Pragmatics 26:2 (June 2016)

Michael Tosin GBOGI
Language, identity, and urban youth subculture: Nigerian hip hop music as an exemplar

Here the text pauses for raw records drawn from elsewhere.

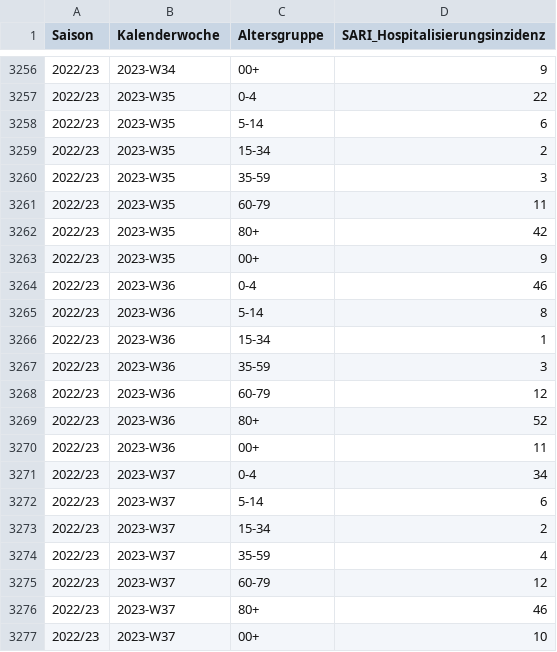
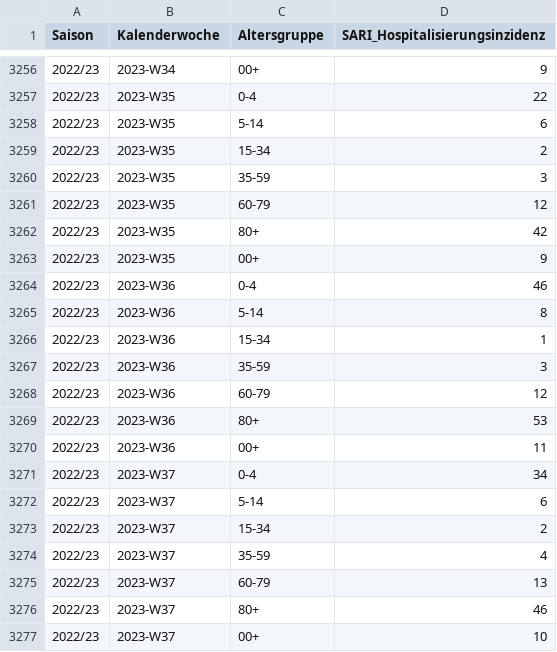
Before and after one commit to robert-koch-institut/SARI-Hospitalisierungsinzidenz, a TSV file: SARI-Hospitalisierungsinzidenz.tsv, drawn as a sheet; only a part is shown, gaps mark what is left out; the diff covers the shown part only.

```diff
--- a/SARI-Hospitalisierungsinzidenz.tsv
+++ b/SARI-Hospitalisierungsinzidenz.tsv
@@ -3260,3 +3260,3 @@ Saison	Kalenderwoche	Altersgruppe	SARI_Hospitalisierungsinzidenz
 2022/23	2023-W35	35-59	3
-2022/23	2023-W35	60-79	11
+2022/23	2023-W35	60-79	12
 2022/23	2023-W35	80+	42
@@ -3268,3 +3268,3 @@ Saison	Kalenderwoche	Altersgruppe	SARI_Hospitalisierungsinzidenz
 2022/23	2023-W36	60-79	12
-2022/23	2023-W36	80+	52
+2022/23	2023-W36	80+	53
 2022/23	2023-W36	00+	11
@@ -3274,3 +3274,3 @@ Saison	Kalenderwoche	Altersgruppe	SARI_Hospitalisierungsinzidenz
 2022/23	2023-W37	35-59	4
-2022/23	2023-W37	60-79	12
+2022/23	2023-W37	60-79	13
 2022/23	2023-W37	80+	46
```
Also changed, not shown: 7 added rows and 18 edited cells elsewhere in this file, 5 other files.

Towards the turn of the 20th century, a new wave of hip hop music emerged in Nigeria whose sense of popularity activated, and was activated by, the employment of complex linguistic strategies. Indirection, ambiguity, circumlocution, language mixing, pun, double meaning, and inclusive pronominals, among others, are not only used by artists in performing the glocal orientations of their music but also become for them valuable resources in the fashioning of multiple identities. In this paper, I interrogate some of these linguistic markers, using four broad paradigms: “Signifying,” “slangifying,” “double meaning,” and “pronominals and ghetto naming.” Under each of these areas, I show how Nigerian hip hop music is creating—through the mediation of language—sub-identities and a new subculture for a generation of urban youth.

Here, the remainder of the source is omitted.